*GIVEN DATA*
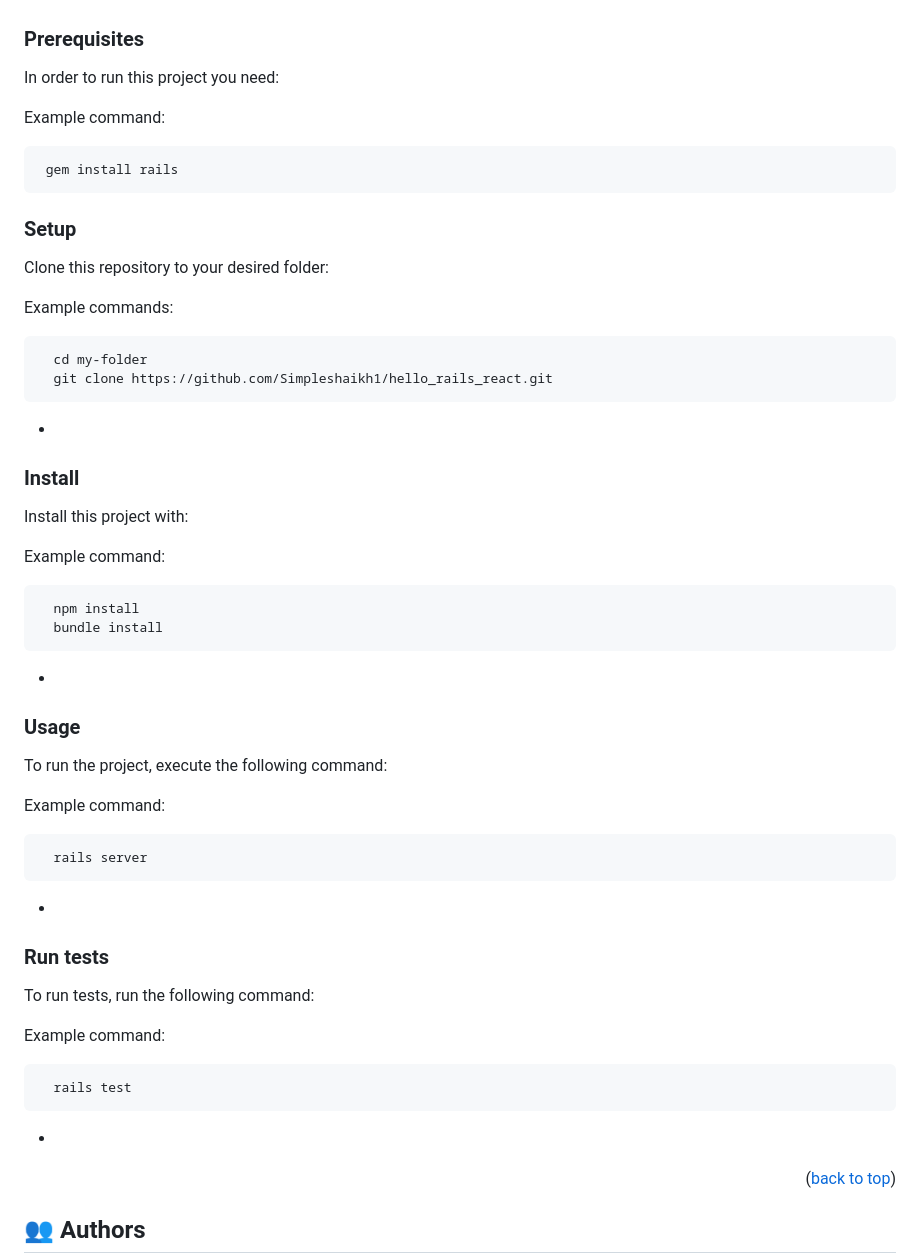
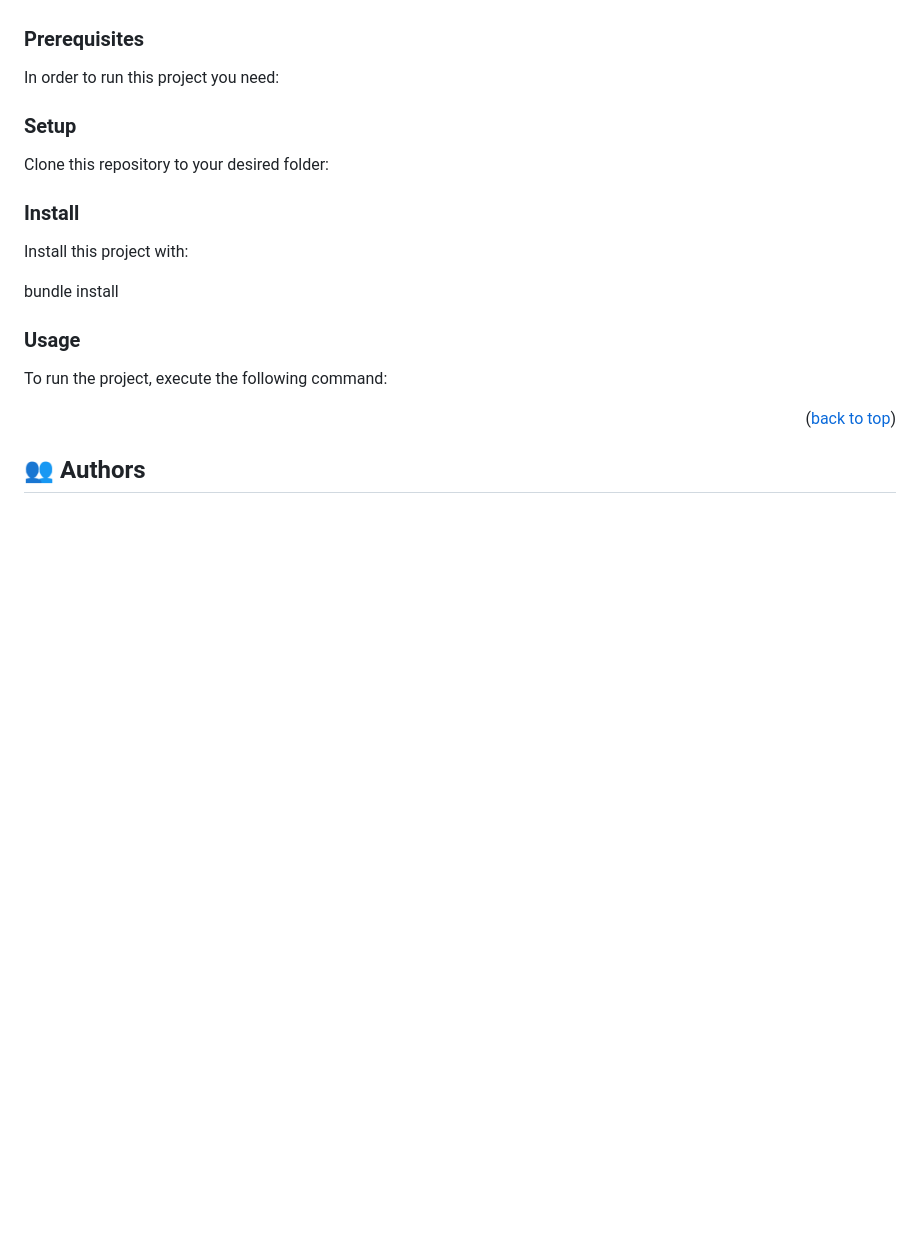
Before and after one commit to Simpleshaikh1/hello_rails_react, a Markdown page: README.md, the part around the change. Rendered like a GitHub page; blank space fills up the shorter version.

````diff
--- a/README.md
+++ b/README.md
@@ -72,61 +72,21 @@ To get a local copy up and running, follow these steps.
 In order to run this project you need:
 
 
-Example command:
-
-```sh
- gem install rails
-```
-
 ### Setup
 
 Clone this repository to your desired folder:
 
 
-Example commands:
-
-```sh
-  cd my-folder
-  git clone https://github.com/Simpleshaikh1/hello_rails_react.git
-```
--
-
 ### Install
 
 Install this project with:
 
-
-Example command:
-
-```sh
-  npm install
-  bundle install
-```
--
+bundle install
 
 ### Usage
 
 To run the project, execute the following command:
 
-
-Example command:
-
-```sh
-  rails server
-```
--
-
-### Run tests
-
-To run tests, run the following command:
-
-
-Example command:
-
-```sh
-  rails test
-```
--
 
 <p align="right">(<a href="#readme-top">back to top</a>)</p>
 
````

*WHAT IS NEEDED*
Make a word-for-word repeat of the material, skipping all pictures.

*REPLY*
Before and after one commit to Simpleshaikh1/hello_rails_react, a Markdown page: README.md, the part around the change. Rendered like a GitHub page; blank space fills up the shorter version.

````diff
--- a/README.md
+++ b/README.md
@@ -72,61 +72,21 @@ To get a local copy up and running, follow these steps.
 In order to run this project you need:
 
 
-Example command:
-
-```sh
- gem install rails
-```
-
 ### Setup
 
 Clone this repository to your desired folder:
 
 
-Example commands:
-
-```sh
-  cd my-folder
-  git clone https://github.com/Simpleshaikh1/hello_rails_react.git
-```
--
-
 ### Install
 
 Install this project with:
 
-
-Example command:
-
-```sh
-  npm install
-  bundle install
-```
--
+bundle install
 
 ### Usage
 
 To run the project, execute the following command:
 
-
-Example command:
-
-```sh
-  rails server
-```
--
-
-### Run tests
-
-To run tests, run the following command:
-
-
-Example command:
-
-```sh
-  rails test
-```
--
 
 <p align="right">(<a href="#readme-top">back to top</a>)</p>
 
````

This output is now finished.